By Russ Banham
Despite the popular misconception that everyone ends up in a nursing home, more than half of 95 year-olds still live at home. Among them is my 93 year-old dad.
Jack served in World War II and the Korean War and came home with a Bronze Star and a Purple Heart. When you experience combat as a teenager and survive, it makes the rest of life’s challenges a bump in the road. He’s battled colon cancer and melanoma and won, and came out of a quadruple bypass smiling. A former marathoner who ran the NYC Marathon in four hours at 60, he goes for a two-mile walk each day, jogging in the last couple blocks. He fills his morning making art collages and then cuts vegetables to get dinner ready for my working sister and her husband, whose home he shares. He fully expects to become a centenarian.
There are likely to be more Jacks as my generation of Baby Boomers enter our golden years. With longevity rates pointing upwards—more than one in three women and one in five men who are 65 will reach age 90, according to the Brooking Institution—the volume of older Boomers likely to be taking care of themselves at home is substantial. This social phenomenon, called “aging in place,” will likely lead the Baby Boomer generation to depend on technologies that ease the daily challenges of living long and well in their own homes.

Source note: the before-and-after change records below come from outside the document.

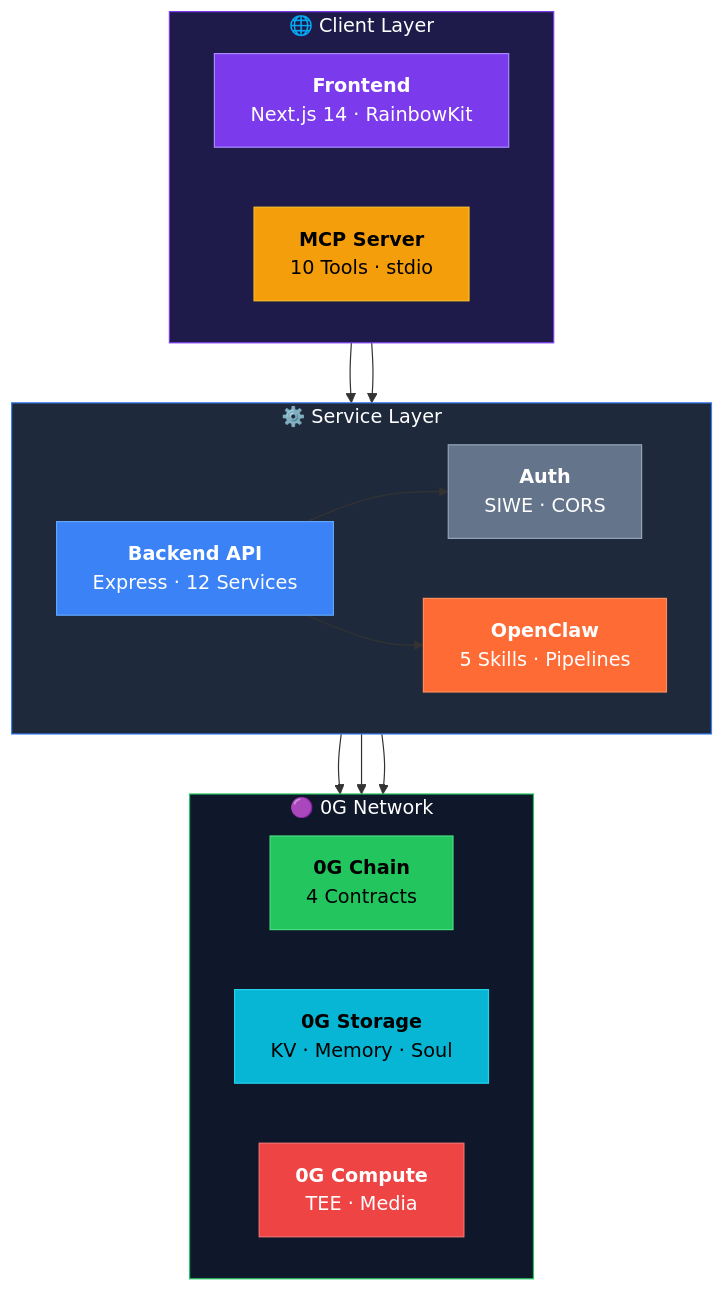
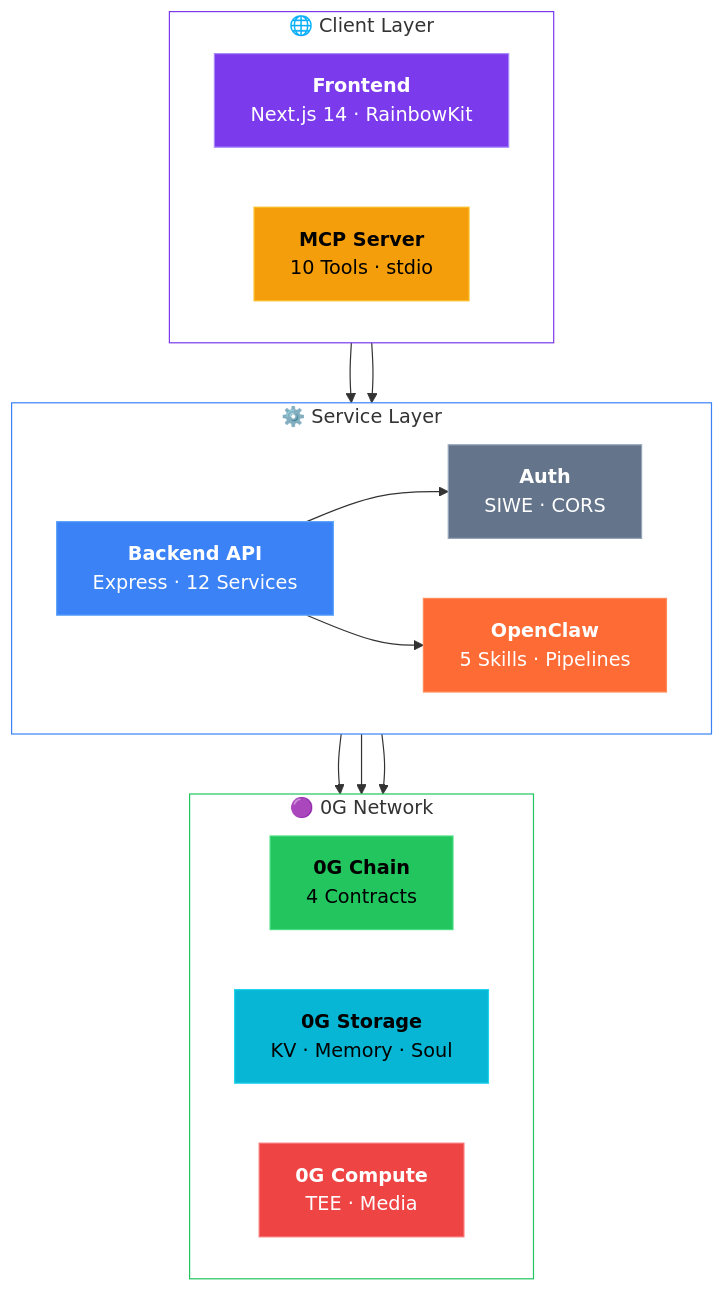
Before and after one commit to henrymartin262/AIsphere: the first of 4 diagrams in README.md, drawn with Mermaid.

Commit message:
docs: remove dark subgraph backgrounds for better line visibility

````diff
--- a/README.md
+++ b/README.md
@@ -52,42 +52,42 @@
 ```mermaid
 graph TB
     subgraph Client["🌐 Client Layer"]
         direction LR
         FE["<b>Frontend</b><br/>Next.js 14 · RainbowKit"]
         MCP["<b>MCP Server</b><br/>10 Tools · stdio"]
     end
 
     subgraph Service["⚙️ Service Layer"]
         direction LR
         AUTH["<b>Auth</b><br/>SIWE · CORS"]
         BE["<b>Backend API</b><br/>Express · 12 Services"]
         OC["<b>OpenClaw</b><br/>5 Skills · Pipelines"]
     end
 
     subgraph ZeroG["🟣 0G Network"]
         direction LR
         CHAIN["<b>0G Chain</b><br/>4 Contracts"]
         STORAGE["<b>0G Storage</b><br/>KV · Memory · Soul"]
         COMPUTE["<b>0G Compute</b><br/>TEE · Media"]
     end
 
     FE --> BE
     MCP --> BE
     BE --> AUTH
     BE --> OC
     AUTH --> CHAIN
     AUTH --> STORAGE
     OC --> COMPUTE
 
-    style Client fill:#1e1b4b,stroke:#7c3aed,color:#fff
-    style Service fill:#1e293b,stroke:#3b82f6,color:#fff
-    style ZeroG fill:#0f172a,stroke:#22c55e,color:#fff
+    style Client fill:transparent,stroke:#7c3aed,color:#333
+    style Service fill:transparent,stroke:#3b82f6,color:#333
+    style ZeroG fill:transparent,stroke:#22c55e,color:#333
     style FE fill:#7c3aed,stroke:#a78bfa,color:#fff
     style MCP fill:#f59e0b,stroke:#fbbf24,color:#000
     style AUTH fill:#64748b,stroke:#94a3b8,color:#fff
     style BE fill:#3b82f6,stroke:#60a5fa,color:#fff
     style OC fill:#ff6b35,stroke:#ff8c5a,color:#fff
     style CHAIN fill:#22c55e,stroke:#4ade80,color:#000
     style STORAGE fill:#06b6d4,stroke:#22d3ee,color:#000
     style COMPUTE fill:#ef4444,stroke:#f87171,color:#fff
 ```
````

One can thank modern healthcare advancements for our longer expected lifespans. “We are all benefiting from new medicines, bio-technology, gene therapies, and 3D bio-printing of body parts,” said Nancy Shenker, who writes the popular Bots & Bodies column in Inc. magazine and is the founder and publisher of Embrace The Machine, an AI marketing agency. “There’s a lot of work being done to keep us Boomers alive and thriving longer than previous generations.”
Yet despite scientific advancements, no one is predicting peak health and fitness for those in their last decades. Even the fittest Boomers today are likely to experience fading hearing, eyesight, and mobility—which is where technology comes into play.
A variety of solutions using sensors, smartphone apps, GPS systems, and voice activation have been developed to help older people age in place—enjoying independent lives in their homes. Lively, for instance, is a smartwatch that can remind older people when it is time to take a particular medication. ElliQ is a social robot that uses AI technology to encourage a more active and engaged lifestyle; marketed by Intuition Robots, the robot may suggest that the user go for a walk, knowing that the weather outside is perfect that very minute for a promenade.
Voice technologies allow people to communicate with their smart speakers, like Amazon Echo, and connect to smart devices to help perform household tasks.
“There is great value for someone whose motor skills are compromised to say `open the trashcan’ when they need to dump a large bag of refuse into it,” said Shenker. “They can ask the smart coffee machine to make coffee or the smart refrigerator which foods are in short supply, and then request that those items be ordered over the internet for delivery.”
Saving Lives, Maintaining Dignity
Technology can be a literal lifesaver, yet even with new innovations come complications. While personal emergency response systems—worn on the wrist or around the neck—allow seniors to press a button in the event of an emergency, only 14 percent of older people continuously wear the devices continuously. What’s more, approximately 83 percent of seniors fail to activate the alert button after being on the floor for more than five minutes.
Newer technologies are setting out to address these shortcomings. TruSense, for example, is a smart health monitoring and tracking device that combines GPS with a range of monitoring sensors in the home. The technology detects periods of human inactivity that may indicate a possible health crisis.
“If someone gets up at a certain time of the day and then moves through a series of rooms over a period of time—and does not do this one morning— a designated family member is contacted immediately,” said Rob Deubell, senior vice president of TruSense.
The internet-enabled sensors measure motion, temperature, water leaks, the presence of visitors, and voice sounds. This data flows to a computer that uses algorithms to discern when normal human behaviors, habits, and patterns are out of alignment.
The algorithm is developed to trigger an alarm when two or more events occur simultaneously, limiting the possibility of false alerts. If Grandma, for example, is sleeping at her grandchild’s place, there will be no movement. But if there is no movement and some other anomaly is detected, such as a much higher or lower room temperature, then this may be clearer evidence of a potential fall or other life threatening issue.
The tool also provides a way for a Boomer-designated family member to receive information about their loved one without monitoring behavior 24/7. “We’ve integrated the solution with digital assistants like Alexa on the Echo smart speaker,” said Deubell. “You can ask, `How is Mom doing today?’ and get an updated response drawn from our app.”
While surveillance cameras can achieve similar aims, Deubell said that nobody likes the Big Brother-ish feeling they’re being watched in their own home. “We wanted a solution that was non-invasive to maintain the dignity of seniors,” he explained.
Fully In Charge
With new technologies on the rise, aging in place might just relieve some of the financial and emotional constraints placed on families, society, and healthcare institutions to care for aging Boomers.
It might also improve the lives of those that make their way to triple digits. “I fully plan to live past 100,” said Shenker, who is today a spry 60. “And I also plan to be fully in charge of how I live my life.”
Russ Banham is a Pulitzer-nominated financial journalist and author.